▶ _PROMPT_
Report all lines of the records that contain "rgba".

---- STUDY MATERIAL

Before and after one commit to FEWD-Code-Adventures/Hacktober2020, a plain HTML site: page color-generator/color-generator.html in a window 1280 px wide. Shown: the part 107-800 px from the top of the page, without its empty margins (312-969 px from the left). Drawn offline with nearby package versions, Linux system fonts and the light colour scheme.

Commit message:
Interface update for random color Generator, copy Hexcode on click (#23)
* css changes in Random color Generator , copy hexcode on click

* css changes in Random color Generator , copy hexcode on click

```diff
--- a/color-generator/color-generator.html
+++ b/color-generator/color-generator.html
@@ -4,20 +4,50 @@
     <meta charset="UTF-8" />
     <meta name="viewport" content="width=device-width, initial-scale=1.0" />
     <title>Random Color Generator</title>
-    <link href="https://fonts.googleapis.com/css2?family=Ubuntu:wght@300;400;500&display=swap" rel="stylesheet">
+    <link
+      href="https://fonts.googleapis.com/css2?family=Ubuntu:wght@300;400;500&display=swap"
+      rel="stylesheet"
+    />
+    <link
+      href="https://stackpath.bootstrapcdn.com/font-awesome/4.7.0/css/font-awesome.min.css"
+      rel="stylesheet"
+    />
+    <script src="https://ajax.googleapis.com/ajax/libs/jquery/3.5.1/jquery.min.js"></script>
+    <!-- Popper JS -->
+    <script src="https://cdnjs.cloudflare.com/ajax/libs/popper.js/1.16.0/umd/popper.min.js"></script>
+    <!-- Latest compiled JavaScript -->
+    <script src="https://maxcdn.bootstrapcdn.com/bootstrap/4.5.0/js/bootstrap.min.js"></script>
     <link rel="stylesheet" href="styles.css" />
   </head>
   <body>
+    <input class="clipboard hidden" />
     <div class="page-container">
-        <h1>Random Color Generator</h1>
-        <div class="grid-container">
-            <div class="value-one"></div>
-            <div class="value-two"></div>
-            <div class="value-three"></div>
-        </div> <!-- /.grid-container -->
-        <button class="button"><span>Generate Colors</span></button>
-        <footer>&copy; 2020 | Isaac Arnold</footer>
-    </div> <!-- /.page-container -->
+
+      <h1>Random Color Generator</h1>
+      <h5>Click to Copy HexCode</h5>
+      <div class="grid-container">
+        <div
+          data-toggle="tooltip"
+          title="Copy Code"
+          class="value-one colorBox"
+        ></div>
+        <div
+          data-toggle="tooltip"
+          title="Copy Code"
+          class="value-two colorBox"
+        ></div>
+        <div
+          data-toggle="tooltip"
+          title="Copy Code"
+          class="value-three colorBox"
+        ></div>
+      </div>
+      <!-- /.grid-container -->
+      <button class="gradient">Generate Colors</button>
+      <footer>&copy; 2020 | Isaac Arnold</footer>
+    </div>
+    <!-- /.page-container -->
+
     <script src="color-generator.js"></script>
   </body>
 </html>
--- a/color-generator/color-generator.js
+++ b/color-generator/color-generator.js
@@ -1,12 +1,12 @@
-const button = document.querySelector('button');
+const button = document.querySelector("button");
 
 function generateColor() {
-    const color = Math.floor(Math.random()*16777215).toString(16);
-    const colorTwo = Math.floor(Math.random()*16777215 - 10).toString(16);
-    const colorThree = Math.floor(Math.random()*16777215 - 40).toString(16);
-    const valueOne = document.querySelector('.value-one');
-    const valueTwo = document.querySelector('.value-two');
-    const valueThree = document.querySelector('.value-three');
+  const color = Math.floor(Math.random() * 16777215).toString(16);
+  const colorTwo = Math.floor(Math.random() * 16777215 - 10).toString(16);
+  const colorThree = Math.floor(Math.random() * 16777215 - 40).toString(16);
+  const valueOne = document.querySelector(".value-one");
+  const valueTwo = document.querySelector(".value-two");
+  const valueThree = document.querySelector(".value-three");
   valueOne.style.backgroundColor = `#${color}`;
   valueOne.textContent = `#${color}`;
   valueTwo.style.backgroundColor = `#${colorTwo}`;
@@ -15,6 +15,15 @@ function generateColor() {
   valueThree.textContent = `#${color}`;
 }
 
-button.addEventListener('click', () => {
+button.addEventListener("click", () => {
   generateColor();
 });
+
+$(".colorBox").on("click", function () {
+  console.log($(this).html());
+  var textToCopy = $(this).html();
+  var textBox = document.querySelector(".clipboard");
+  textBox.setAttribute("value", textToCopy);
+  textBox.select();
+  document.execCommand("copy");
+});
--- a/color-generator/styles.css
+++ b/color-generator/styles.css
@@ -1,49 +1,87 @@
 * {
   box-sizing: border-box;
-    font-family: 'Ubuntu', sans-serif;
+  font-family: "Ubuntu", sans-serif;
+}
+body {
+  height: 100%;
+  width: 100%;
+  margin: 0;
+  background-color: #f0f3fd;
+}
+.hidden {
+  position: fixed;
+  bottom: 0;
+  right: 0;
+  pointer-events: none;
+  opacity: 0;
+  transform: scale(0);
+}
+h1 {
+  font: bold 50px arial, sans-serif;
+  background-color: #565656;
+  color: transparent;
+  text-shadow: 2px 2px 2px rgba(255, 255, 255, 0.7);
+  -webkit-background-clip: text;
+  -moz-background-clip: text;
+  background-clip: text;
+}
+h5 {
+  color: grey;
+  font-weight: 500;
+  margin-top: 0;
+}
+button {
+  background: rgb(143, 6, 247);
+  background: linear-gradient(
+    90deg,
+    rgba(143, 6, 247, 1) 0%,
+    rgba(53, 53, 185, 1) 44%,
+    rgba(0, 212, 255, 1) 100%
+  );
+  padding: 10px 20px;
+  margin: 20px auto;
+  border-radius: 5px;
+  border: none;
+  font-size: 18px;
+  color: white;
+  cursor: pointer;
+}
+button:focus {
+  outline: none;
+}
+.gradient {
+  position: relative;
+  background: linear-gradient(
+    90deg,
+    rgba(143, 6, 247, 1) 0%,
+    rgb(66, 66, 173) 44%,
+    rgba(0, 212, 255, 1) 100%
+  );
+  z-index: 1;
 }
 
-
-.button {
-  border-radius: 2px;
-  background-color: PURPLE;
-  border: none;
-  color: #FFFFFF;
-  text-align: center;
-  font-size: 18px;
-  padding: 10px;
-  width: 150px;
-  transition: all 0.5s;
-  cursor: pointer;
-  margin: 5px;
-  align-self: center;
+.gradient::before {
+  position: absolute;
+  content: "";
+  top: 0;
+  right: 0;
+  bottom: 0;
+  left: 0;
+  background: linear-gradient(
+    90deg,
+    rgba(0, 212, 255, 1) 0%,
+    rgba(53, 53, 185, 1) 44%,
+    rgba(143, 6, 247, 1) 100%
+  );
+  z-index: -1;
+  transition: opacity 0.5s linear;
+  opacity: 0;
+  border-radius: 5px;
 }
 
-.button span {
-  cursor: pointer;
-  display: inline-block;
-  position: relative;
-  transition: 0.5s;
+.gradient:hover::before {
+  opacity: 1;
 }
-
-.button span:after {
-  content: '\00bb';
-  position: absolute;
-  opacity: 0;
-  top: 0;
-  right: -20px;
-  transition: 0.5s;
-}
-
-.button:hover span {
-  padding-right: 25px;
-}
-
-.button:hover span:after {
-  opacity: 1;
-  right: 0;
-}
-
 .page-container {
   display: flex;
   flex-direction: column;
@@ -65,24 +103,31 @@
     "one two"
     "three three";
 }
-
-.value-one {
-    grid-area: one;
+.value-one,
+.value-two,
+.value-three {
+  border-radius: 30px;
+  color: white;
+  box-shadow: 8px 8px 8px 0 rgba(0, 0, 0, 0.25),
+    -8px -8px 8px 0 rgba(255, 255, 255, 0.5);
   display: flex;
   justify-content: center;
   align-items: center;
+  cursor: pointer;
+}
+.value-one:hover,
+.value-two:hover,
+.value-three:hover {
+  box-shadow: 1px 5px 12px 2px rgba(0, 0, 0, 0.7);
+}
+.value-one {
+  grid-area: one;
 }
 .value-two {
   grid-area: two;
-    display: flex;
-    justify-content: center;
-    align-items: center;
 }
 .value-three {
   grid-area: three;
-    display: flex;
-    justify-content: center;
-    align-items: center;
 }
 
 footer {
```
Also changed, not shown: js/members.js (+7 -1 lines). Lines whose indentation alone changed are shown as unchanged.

--------

▶ _RESPONSE TO THIS EXERCISE_
+  text-shadow: 2px 2px 2px rgba(255, 255, 255, 0.7);
+    rgba(143, 6, 247, 1) 0%,
+    rgba(53, 53, 185, 1) 44%,
+    rgba(0, 212, 255, 1) 100%
+    rgba(143, 6, 247, 1) 0%,
+    rgba(0, 212, 255, 1) 100%
+    rgba(0, 212, 255, 1) 0%,
+    rgba(53, 53, 185, 1) 44%,
+    rgba(143, 6, 247, 1) 100%
+  box-shadow: 8px 8px 8px 0 rgba(0, 0, 0, 0.25),
+    -8px -8px 8px 0 rgba(255, 255, 255, 0.5);
+  box-shadow: 1px 5px 12px 2px rgba(0, 0, 0, 0.7);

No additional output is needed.